Even though “Love for Sale” is one of Cecil Taylor’s lesser-known albums, it remains one of his most innovative releases.
“Go Bo Diddley” features a little more variety than his self-titled debut, yet it doesn’t feature the same groundbreaking innovation.
Billie Holiday’s final album before her death is an unfortunate swan-song.
Review of the self-titled 1959 debut album by Ritchie Valens.
Review of “What a Diff’rence a Day Makes,” an album released by Dinah Washington in 1959
Review of “Vaughan and Violins,” an album released by Sarah Vaughan in 1959.
Johnny Cash tries folk music on the indifferent “Songs of Our Soil” album.
“Hymns by Johnny Cash” isn’t recommended for fans of Jesus or Johnny Cash.
“No One Cares” is the saddest album of Frank Sinatra’s career. It also happens to be one of his best.
“Come Dance with Me!” is one of Frank Sinatra’s most cheerful albums of the 1950s.
“The Thelonious Monk Orchestra at Town Hall” is the perfect entry point for any first-time listener to the idiosyncratic composer.

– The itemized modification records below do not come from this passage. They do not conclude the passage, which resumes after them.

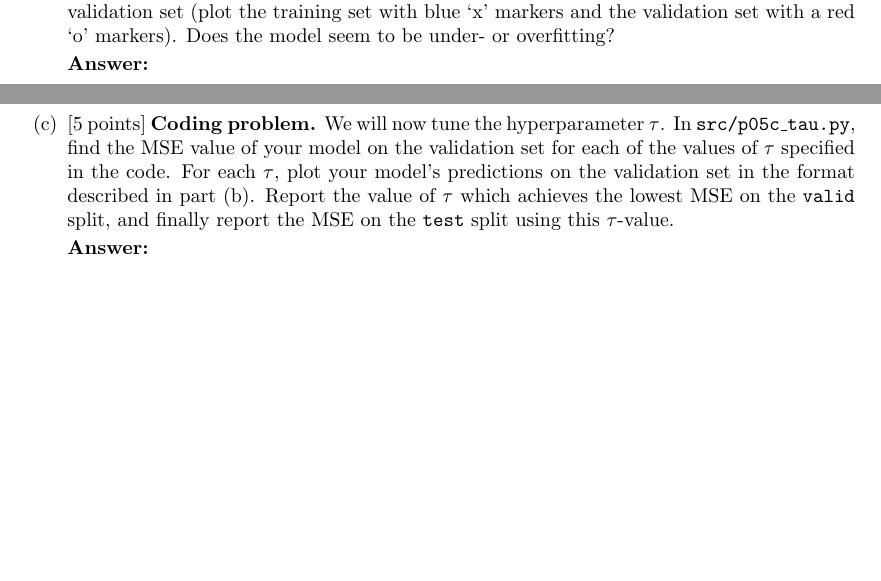
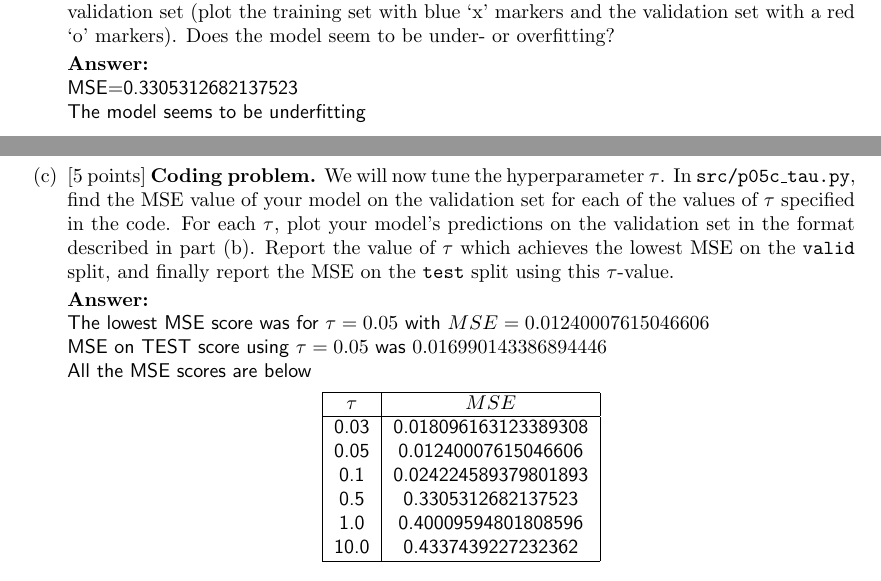
Before and after one commit to aartighatkesar/cs229, a LaTeX document (ps1/tex/ps1.tex, which reads ps1/tex/05-weighted/02-impl-sol.tex, ps1/tex/05-weighted/03-tau-sol.tex): two parts of pages 29 and 30 of 30, joined at a grey line, cut so that both start at the same text, the shorter picture padded with empty space. Compiled offline with pdfLaTeX.

Commit message:
problem 5

```diff
--- a/ps1/tex/05-weighted/02-impl-sol.tex
+++ b/ps1/tex/05-weighted/02-impl-sol.tex
@@ -1,2 +1,4 @@
-\begin{answer}
+\begin{answer}\\
+MSE=0.3305312682137523\\
+The model seems to be underfitting\\
 \end{answer}
--- a/ps1/tex/05-weighted/03-tau-sol.tex
+++ b/ps1/tex/05-weighted/03-tau-sol.tex
@@ -1,2 +1,18 @@
-\begin{answer}
+\begin{answer}\\
+The lowest MSE score was for $\tau=0.05$ with $MSE=0.01240007615046606$\\
+MSE on TEST score using $\tau=0.05$ was $0.016990143386894446$\\
+All the MSE scores are below
+\begin{center}
+\begin{tabular}{ |c|c| }
+ \hline
+ $\tau$ & $MSE$ \\
+ \hline
+ 0.03 & 0.018096163123389308 \\
+ 0.05 & 0.01240007615046606 \\
+ 0.1 & 0.024224589379801893 \\
+ 0.5 & 0.3305312682137523 \\
+ 1.0 & 0.40009594801808596 \\
+ 10.0 & 0.4337439227232362 \\ \hline
+\end{tabular}
+\end{center}
 \end{answer}
```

Miles Davis’ adaptation of George Gershwin’s 1935 opera remains his most seamless collaboration with Gil Evans.